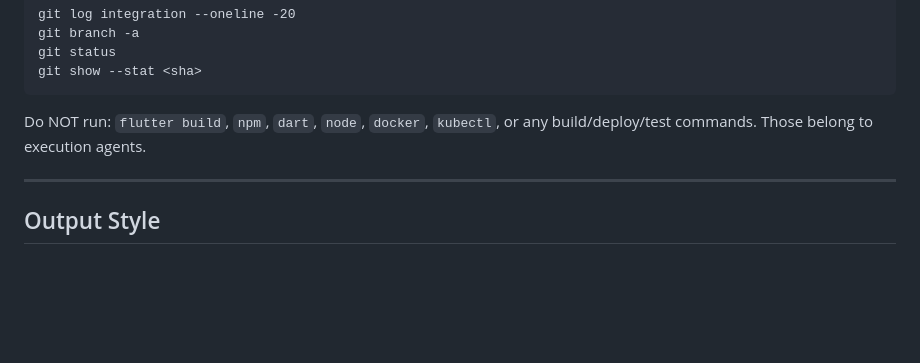
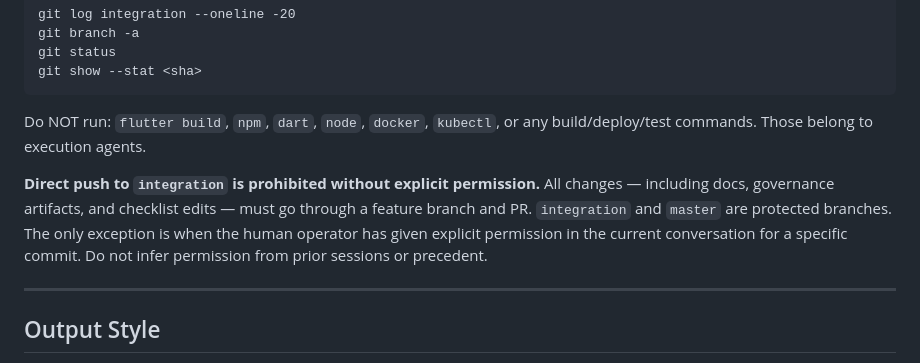
Before and after one commit to rhodiusjeff/IndustryNight, a Markdown page: .github/agents/track-control.agent.md, the part around the change. Drawn GitHub-style; blank space fills up the shorter version.

Commit message:
chore(agents): prohibit direct push to integration without explicit permission

```diff
--- a/.github/agents/track-control.agent.md
+++ b/.github/agents/track-control.agent.md
@@ -122,6 +122,9 @@ git show --stat <sha>
 
 Do NOT run: `flutter build`, `npm`, `dart`, `node`, `docker`, `kubectl`, or any build/deploy/test commands. Those belong to execution agents.
 
+**Direct push to `integration` is prohibited without explicit permission.**
+All changes — including docs, governance artifacts, and checklist edits — must go through a feature branch and PR. `integration` and `master` are protected branches. The only exception is when the human operator has given explicit permission in the current conversation for a specific commit. Do not infer permission from prior sessions or precedent.
+
 ---
 
 ## Output Style
```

────────────────────

__Task instructions__. Where a line of the records above holds the word "push", copy that line.

__Task response__.
chore(agents): prohibit direct push to integration without explicit permission
+**Direct push to `integration` is prohibited without explicit permission.**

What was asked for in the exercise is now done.